[Records supplied Boundary: Start]

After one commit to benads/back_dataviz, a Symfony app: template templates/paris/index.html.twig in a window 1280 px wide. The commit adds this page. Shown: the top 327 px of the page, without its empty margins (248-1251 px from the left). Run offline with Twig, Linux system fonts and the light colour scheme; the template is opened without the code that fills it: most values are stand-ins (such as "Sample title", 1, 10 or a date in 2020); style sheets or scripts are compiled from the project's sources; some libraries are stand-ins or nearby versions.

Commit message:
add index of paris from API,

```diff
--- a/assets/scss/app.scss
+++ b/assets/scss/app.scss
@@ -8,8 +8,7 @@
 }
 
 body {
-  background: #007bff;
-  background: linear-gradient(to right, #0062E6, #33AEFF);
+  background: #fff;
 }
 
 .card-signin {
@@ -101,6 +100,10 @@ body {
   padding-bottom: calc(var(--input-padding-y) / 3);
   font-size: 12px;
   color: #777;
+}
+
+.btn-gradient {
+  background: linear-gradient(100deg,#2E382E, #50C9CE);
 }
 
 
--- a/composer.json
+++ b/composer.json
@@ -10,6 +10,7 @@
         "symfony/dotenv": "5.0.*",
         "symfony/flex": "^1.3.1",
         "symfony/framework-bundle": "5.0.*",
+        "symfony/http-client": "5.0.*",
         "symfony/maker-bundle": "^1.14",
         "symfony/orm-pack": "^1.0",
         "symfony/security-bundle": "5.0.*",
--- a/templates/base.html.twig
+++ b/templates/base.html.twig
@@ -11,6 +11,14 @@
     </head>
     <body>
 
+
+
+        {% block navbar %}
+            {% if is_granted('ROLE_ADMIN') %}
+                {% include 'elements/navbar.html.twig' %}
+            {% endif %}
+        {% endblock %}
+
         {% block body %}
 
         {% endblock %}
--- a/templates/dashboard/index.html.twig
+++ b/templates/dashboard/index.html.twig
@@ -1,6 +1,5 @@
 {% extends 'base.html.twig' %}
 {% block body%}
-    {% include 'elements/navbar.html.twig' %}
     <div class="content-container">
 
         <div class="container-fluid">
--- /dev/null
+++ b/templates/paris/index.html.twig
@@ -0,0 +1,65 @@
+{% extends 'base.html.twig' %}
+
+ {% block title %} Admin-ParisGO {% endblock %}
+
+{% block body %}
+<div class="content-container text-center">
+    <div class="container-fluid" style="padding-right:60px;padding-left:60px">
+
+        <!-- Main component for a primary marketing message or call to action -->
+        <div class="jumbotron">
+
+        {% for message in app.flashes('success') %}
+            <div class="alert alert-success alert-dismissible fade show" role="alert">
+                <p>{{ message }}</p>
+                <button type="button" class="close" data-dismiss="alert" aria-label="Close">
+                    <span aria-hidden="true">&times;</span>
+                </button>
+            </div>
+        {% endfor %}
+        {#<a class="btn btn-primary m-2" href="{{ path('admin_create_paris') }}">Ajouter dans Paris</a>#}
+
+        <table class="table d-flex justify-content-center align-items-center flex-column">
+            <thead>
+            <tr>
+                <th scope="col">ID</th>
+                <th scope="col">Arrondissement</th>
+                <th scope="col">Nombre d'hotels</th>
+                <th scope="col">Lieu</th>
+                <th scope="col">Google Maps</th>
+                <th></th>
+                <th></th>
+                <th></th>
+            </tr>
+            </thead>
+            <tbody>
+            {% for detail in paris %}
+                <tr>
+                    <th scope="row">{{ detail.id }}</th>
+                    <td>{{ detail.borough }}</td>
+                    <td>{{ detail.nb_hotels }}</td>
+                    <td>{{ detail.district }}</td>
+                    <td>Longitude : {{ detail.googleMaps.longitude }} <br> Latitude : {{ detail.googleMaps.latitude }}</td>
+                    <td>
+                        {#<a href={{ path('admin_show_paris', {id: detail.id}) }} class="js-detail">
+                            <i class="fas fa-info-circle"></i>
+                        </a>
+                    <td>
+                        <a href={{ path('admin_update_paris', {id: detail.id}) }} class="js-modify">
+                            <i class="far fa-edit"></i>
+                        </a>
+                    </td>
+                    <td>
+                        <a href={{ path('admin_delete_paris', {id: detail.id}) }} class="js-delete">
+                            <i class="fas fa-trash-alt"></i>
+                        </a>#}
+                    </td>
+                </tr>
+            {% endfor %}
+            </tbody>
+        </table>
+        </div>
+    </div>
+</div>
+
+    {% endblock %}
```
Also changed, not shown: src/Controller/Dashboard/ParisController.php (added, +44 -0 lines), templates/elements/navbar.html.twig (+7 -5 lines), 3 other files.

[Records supplied Boundary: End]

Description of the task:
In how many lines of the data does the string "templates" appear? Only the number should be given.

Answer to the exercise:
7